|Federal Reserve shows concern about impact of higher inflation and slower growth on economy; bonds are mixed on Fed meeting minutes.|
Treasury prices were mixed Wednesday after minutes from the Federal Reserve's January meeting showed that officials are worried about weak economic growth.
Separately, the central bank dropped its 2008 growth forecast to a range of 1.3% to 2% from a range of 1.8% to 2.5%. The minutes from the Federal Open Market Committee's Jan. 29 to 30 meeting show that Fed governors are worried about how the economy will hold up this year amid higher inflation and slower growth.
But the most interesting aspect of the minutes, according to Action Economics, was that they revealed a previously undisclosed meeting on Jan. 9 at which committee members said there was potential for substantial rate cuts. In addition, the minutes show that some members believe recent rate cuts will need to be reversed once the economy rebounds.
The release of the minutes had only muted impact on a market that early in the session had sold off on news that consumer prices accelerated at a worrisome clip last month.
The benchmark 10-year Treasury note fell 2/32 to 96 24/32 with a yield of 3.90%, matching its late Tuesday level, according to BGCantor Market Data. Prices and yields move in opposite directions.
The 30-year long bond gained 6/32 to 95 23/32 with a yield of 4.64%, down from 4.67% late Tuesday.
The 2-year note dropped 2/32 to 100 2/32 with a yield of 2.09%, up from 2.08%.
Consumer prices rose by a seasonally adjusted 0.4% from December levels, according to the Labor Department. The core increase, which strips out volatile food and commodities prices, was 0.3%. Headline consumer prices were expected to rise 0.3% and core prices 0.2%, according to Thomson/IFR median estimates.
The rise in the core rate was the steepest since June, 2006 and exacerbated investor fears that a robust commodities rally has sent inflation spiraling throughout the economy. On Tuesday, crude oil futures had their first close above $100 a barrel.
The government bond market is highly sensitive to price trends because inflation dents the value of fixed income. So the consumer price report contributed to a sense of unease in the bond market that the Federal Reserve, in its efforts to stimulate battered capital markets and the housing sector, has grown lax about fighting inflation.
In theory, the news of rising consumer inflation could cause the Fed to rethink its current course of rate cuts, but analysts were skeptical this will happen.

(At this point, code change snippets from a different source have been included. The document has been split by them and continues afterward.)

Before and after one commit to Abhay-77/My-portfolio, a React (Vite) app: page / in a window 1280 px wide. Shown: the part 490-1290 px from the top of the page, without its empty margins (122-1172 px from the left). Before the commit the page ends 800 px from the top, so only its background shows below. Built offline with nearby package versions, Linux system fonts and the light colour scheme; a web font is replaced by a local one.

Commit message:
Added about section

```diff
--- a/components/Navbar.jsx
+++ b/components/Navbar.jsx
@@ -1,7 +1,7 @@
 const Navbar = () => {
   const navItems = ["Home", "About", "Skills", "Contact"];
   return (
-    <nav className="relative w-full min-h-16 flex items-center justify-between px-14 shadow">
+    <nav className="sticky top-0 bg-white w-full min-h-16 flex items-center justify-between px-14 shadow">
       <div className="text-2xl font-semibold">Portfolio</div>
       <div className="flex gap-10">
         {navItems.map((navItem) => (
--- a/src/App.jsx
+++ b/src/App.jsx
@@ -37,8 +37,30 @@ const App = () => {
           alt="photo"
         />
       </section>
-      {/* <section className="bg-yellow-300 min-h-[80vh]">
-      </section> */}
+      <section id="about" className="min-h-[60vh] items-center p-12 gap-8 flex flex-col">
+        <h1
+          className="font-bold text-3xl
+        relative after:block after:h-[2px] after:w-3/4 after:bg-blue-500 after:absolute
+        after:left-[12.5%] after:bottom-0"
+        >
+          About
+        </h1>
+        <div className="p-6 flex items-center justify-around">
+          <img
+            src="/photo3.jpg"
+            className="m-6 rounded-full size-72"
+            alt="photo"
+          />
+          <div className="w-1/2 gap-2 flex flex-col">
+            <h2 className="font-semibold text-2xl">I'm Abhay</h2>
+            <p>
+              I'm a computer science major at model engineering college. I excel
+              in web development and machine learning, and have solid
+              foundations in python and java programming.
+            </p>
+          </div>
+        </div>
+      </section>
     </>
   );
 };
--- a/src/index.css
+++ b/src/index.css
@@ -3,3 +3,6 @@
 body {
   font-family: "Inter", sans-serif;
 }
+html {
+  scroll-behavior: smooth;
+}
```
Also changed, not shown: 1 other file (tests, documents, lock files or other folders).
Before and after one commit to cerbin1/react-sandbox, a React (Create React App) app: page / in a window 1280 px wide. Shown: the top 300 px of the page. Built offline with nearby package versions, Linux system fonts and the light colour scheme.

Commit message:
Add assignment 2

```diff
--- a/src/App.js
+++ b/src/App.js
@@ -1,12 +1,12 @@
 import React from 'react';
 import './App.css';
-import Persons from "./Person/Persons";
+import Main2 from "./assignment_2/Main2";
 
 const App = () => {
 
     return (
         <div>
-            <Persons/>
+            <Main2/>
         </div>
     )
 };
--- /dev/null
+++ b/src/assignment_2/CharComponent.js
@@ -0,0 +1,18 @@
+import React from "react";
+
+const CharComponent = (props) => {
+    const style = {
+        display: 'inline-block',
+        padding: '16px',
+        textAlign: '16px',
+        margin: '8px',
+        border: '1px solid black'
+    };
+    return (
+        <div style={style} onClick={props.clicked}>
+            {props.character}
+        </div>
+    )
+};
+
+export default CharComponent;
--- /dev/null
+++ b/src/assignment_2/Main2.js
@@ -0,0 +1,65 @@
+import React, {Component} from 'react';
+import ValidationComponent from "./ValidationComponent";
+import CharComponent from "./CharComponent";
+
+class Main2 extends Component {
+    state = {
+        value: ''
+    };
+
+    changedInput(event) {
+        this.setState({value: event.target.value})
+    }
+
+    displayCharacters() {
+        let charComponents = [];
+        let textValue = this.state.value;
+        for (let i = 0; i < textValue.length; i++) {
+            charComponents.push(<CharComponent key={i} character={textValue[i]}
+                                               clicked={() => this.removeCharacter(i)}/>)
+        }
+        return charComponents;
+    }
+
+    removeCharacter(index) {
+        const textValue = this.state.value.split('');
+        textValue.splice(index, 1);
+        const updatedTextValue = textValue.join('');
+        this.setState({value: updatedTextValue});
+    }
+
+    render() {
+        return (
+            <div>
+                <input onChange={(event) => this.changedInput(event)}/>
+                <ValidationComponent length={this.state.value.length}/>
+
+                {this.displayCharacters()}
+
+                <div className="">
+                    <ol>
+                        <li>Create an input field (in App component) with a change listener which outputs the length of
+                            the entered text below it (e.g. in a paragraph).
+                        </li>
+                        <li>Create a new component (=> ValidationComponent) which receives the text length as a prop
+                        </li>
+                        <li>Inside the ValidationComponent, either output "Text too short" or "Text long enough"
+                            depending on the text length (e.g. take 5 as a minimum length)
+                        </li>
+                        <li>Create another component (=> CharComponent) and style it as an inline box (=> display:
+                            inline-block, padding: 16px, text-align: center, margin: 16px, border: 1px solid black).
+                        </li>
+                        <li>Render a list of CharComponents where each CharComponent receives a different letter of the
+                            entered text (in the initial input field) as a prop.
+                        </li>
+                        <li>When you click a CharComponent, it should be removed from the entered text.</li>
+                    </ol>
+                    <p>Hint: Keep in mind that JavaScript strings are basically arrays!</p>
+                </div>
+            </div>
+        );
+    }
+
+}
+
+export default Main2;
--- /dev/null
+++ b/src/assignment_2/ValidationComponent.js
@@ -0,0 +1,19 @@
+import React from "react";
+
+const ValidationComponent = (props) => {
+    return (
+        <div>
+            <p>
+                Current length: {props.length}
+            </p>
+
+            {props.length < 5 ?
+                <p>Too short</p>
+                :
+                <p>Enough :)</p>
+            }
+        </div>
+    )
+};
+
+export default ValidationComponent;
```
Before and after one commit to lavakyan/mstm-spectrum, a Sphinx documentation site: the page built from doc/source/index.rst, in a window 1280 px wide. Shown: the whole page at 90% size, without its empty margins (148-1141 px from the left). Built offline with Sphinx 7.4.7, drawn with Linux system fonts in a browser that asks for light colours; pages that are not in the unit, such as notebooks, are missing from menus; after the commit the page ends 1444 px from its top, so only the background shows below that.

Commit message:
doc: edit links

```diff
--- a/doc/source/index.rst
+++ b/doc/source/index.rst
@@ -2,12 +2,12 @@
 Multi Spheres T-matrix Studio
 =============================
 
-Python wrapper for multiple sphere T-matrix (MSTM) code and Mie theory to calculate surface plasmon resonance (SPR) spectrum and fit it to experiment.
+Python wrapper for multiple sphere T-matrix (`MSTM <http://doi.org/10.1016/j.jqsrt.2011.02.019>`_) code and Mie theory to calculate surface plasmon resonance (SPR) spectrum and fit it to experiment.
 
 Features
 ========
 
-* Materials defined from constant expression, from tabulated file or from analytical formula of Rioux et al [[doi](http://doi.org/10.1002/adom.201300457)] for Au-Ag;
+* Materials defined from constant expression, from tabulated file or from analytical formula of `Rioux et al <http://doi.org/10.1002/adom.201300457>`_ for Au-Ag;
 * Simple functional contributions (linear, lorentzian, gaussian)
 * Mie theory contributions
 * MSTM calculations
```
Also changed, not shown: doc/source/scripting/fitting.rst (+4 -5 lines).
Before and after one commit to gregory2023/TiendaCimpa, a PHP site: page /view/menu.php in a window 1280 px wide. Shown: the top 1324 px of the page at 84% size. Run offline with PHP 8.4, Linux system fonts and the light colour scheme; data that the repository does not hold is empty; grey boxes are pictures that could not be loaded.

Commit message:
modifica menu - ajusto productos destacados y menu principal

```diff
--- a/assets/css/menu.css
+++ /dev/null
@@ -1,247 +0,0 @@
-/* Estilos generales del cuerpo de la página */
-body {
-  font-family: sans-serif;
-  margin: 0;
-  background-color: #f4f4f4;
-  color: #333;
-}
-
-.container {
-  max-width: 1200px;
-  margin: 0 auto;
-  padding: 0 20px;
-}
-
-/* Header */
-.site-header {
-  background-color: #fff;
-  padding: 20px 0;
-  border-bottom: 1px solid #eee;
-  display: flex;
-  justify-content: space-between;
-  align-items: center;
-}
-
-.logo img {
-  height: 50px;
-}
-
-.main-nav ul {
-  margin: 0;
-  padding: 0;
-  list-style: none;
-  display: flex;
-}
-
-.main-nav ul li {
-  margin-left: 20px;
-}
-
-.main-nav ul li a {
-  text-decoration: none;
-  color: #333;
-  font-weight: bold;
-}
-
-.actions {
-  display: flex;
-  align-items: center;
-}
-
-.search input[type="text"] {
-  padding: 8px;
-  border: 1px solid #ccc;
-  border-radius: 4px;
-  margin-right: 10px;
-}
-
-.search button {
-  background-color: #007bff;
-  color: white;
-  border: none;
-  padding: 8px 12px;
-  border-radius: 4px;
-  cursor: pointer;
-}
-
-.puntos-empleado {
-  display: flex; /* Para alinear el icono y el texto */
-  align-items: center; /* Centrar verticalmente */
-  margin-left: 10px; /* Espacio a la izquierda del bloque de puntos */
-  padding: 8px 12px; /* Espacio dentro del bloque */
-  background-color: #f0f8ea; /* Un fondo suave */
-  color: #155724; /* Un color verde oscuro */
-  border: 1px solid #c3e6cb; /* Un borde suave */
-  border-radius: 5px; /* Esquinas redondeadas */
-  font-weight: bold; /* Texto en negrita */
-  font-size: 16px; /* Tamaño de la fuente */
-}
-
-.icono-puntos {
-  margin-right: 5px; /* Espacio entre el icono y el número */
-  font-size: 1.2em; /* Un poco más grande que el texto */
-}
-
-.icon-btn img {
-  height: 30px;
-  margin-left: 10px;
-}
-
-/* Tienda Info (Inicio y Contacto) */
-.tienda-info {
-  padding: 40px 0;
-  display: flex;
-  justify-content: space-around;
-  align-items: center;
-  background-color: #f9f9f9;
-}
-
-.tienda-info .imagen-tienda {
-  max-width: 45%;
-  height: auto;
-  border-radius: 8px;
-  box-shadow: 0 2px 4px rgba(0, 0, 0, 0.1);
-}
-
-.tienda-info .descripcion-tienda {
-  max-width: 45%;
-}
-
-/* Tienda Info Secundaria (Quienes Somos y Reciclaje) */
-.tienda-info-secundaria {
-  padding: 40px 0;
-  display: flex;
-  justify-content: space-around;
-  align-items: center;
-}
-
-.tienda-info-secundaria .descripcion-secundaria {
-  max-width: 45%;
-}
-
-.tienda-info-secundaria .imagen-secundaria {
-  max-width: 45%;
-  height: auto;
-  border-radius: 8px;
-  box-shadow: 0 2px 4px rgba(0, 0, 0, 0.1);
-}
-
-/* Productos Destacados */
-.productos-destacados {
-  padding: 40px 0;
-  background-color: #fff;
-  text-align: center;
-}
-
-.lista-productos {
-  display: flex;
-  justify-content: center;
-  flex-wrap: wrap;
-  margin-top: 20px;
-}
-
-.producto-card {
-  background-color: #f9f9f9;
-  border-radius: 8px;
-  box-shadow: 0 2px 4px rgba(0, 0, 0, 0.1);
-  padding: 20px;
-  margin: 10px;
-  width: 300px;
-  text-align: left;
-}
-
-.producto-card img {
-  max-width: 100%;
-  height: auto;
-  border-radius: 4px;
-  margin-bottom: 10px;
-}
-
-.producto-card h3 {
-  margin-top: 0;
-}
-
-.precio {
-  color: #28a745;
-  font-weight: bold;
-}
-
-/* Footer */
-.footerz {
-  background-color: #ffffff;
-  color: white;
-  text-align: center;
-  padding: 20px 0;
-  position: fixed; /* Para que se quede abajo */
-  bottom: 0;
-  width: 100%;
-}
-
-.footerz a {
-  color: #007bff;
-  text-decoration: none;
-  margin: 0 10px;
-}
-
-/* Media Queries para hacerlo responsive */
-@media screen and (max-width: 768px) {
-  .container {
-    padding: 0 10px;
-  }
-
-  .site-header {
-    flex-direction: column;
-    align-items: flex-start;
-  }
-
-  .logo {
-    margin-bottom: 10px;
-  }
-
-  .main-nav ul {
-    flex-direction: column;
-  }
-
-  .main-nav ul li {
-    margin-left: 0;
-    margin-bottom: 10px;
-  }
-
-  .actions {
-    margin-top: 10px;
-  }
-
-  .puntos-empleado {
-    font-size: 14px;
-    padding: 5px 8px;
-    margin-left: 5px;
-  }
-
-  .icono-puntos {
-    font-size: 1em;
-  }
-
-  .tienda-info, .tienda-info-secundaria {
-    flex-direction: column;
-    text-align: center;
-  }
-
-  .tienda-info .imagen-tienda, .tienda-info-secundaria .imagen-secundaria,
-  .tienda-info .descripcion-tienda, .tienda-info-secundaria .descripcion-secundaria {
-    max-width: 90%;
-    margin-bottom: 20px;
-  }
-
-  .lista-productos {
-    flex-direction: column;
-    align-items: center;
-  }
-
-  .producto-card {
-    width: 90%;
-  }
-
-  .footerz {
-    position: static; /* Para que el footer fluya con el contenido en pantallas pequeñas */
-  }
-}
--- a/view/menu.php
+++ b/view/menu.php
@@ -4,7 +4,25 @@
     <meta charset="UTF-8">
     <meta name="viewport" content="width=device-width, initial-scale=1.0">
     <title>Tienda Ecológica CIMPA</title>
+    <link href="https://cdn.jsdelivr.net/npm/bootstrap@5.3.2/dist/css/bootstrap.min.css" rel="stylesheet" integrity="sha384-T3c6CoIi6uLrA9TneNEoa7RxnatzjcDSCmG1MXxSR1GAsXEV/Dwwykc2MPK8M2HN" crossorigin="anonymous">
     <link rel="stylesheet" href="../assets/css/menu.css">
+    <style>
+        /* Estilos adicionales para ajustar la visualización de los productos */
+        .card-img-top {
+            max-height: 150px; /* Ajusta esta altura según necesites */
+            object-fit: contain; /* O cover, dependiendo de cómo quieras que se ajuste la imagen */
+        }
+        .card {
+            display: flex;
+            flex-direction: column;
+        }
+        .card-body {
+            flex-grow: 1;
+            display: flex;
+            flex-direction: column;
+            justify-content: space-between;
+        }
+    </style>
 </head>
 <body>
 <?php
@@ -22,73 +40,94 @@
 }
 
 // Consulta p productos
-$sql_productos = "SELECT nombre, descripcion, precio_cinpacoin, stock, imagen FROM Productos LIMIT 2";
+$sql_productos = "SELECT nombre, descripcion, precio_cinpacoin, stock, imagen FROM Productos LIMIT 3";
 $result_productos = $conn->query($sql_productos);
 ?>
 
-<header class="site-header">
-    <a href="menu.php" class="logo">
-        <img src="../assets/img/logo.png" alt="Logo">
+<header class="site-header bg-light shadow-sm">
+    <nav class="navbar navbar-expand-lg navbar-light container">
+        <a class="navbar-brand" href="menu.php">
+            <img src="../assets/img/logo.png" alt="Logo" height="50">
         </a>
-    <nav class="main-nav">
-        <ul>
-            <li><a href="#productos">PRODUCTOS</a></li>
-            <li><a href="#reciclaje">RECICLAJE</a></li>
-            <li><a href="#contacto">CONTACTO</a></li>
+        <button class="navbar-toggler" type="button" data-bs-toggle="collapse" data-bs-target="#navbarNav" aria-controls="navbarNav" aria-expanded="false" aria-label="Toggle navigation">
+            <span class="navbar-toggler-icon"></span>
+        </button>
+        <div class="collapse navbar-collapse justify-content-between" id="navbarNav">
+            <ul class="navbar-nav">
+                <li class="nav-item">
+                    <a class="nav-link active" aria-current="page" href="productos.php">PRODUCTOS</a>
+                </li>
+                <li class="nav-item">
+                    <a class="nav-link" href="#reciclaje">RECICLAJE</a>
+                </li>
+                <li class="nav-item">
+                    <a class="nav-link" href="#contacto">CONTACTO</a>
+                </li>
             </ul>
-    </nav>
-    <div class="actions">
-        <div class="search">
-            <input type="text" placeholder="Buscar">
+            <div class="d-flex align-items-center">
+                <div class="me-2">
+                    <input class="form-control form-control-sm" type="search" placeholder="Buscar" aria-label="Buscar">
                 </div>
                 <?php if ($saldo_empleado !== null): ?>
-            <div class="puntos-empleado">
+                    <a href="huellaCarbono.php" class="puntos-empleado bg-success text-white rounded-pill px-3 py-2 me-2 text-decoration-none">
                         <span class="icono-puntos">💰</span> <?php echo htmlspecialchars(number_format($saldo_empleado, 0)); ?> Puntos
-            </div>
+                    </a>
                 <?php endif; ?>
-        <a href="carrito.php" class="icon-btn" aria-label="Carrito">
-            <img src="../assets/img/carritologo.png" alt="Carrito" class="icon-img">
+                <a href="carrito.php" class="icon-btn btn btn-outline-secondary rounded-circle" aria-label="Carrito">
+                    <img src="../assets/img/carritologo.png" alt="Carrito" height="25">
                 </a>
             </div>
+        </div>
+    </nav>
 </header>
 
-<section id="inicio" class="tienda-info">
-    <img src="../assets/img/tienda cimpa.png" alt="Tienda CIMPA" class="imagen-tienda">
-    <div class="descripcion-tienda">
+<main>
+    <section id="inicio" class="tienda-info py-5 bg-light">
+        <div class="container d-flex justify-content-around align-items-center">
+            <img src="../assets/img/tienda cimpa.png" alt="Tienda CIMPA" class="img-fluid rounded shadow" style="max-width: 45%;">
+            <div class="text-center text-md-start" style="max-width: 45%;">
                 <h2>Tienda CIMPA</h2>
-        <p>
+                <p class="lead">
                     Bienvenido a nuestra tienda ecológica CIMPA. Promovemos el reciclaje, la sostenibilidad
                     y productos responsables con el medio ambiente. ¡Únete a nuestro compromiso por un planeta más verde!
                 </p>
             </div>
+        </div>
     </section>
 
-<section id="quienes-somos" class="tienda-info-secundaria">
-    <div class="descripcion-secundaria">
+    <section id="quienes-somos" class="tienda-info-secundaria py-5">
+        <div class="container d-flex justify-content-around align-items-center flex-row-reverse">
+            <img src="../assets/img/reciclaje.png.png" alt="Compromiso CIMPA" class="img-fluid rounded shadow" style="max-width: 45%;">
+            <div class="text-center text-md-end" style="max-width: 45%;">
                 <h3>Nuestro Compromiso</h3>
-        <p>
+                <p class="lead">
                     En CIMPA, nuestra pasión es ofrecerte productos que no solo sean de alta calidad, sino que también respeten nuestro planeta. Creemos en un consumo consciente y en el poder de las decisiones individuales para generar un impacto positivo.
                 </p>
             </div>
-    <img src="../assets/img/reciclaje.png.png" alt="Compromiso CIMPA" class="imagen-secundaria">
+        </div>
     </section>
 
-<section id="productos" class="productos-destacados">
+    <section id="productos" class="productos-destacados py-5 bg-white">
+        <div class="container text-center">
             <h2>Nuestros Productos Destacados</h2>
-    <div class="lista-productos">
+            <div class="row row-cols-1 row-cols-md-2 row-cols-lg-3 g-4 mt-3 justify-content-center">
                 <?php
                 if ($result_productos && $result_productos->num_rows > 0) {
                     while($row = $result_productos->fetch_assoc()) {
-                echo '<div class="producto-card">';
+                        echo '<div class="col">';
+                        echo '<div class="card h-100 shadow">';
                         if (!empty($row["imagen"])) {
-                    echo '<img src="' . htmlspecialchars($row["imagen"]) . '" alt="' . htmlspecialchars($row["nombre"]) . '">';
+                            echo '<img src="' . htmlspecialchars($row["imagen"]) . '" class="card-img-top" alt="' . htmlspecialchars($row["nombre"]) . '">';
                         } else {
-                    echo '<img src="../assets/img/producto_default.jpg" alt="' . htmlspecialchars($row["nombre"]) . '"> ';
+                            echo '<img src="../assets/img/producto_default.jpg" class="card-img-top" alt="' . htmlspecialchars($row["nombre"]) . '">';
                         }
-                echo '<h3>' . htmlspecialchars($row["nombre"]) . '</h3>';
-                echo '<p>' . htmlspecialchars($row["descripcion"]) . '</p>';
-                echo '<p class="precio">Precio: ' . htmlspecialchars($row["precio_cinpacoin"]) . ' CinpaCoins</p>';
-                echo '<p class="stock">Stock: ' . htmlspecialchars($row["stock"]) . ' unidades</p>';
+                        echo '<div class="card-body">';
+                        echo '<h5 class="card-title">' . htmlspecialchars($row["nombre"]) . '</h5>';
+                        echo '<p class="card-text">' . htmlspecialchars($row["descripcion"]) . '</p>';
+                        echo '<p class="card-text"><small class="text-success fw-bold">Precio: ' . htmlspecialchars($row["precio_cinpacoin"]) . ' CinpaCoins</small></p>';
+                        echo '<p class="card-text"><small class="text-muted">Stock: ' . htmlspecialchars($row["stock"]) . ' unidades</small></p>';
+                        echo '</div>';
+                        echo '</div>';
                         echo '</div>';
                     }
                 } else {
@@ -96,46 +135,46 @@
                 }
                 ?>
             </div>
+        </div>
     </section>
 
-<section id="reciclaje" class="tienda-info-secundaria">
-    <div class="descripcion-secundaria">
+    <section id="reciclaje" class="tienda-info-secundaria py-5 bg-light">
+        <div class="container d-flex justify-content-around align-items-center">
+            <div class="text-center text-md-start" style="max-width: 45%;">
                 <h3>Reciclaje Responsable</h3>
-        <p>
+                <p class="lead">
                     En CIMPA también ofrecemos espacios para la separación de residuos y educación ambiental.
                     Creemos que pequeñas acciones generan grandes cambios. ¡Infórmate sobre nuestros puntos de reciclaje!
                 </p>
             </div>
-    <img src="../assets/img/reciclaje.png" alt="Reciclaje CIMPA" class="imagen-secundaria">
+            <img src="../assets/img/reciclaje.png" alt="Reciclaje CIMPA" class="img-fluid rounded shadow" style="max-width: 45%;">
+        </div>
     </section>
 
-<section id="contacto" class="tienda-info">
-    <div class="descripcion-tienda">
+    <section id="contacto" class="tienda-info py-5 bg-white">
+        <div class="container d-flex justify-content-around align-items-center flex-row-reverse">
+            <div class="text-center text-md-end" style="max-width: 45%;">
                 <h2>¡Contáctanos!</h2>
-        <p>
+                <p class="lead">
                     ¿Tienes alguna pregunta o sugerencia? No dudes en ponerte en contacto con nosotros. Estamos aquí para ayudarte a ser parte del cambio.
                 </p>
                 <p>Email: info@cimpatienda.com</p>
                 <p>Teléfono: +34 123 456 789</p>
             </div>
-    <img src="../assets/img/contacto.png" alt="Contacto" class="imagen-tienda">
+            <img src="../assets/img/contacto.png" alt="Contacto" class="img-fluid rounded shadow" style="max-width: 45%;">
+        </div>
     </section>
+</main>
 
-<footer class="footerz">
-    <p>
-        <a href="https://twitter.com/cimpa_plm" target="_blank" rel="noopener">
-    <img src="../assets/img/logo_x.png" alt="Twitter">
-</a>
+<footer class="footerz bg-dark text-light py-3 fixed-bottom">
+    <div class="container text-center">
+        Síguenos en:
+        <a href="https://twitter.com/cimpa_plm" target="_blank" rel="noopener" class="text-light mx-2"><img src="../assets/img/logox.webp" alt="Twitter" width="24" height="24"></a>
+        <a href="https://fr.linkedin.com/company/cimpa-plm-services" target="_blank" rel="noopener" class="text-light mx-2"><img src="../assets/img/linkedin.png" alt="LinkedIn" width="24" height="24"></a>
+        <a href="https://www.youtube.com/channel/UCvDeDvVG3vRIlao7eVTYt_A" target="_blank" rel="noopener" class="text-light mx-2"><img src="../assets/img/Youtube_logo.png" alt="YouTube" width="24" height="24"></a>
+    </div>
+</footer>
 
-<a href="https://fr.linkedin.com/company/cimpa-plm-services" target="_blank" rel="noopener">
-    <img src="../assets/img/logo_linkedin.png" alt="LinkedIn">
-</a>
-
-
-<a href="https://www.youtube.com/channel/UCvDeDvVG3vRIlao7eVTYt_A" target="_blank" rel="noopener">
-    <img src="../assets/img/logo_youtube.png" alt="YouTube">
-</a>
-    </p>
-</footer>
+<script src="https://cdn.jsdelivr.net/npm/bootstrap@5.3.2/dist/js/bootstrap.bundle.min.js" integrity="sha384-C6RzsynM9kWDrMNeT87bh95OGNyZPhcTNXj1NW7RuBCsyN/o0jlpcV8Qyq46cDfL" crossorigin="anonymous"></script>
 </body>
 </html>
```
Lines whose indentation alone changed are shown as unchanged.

The central bank has lowered the overnight fed funds rate by 1.25 percentage points since the start of the year and signaled its willingness to make further reductions.
"The Federal Reserve seems incredulous to recent developments, continuously remarking that inflation expectations remain well anchored," said Tony Crescenzi, fixed income analyst at Miller Tabak.
"This does not fit with reality in light of the surge in commodity prices, surging import prices, the weakening of the U.S. dollar, rising consumer inflation-expectations, and recent consumer price data," he said.
Another data report showed that the housing market remains soft. The Commerce Department said that in January, housing starts rose by 0.8%, but only after plunging by a downwardly revised 14.8% in December. Building permits, a more forward-looking indicator, fell by 3%.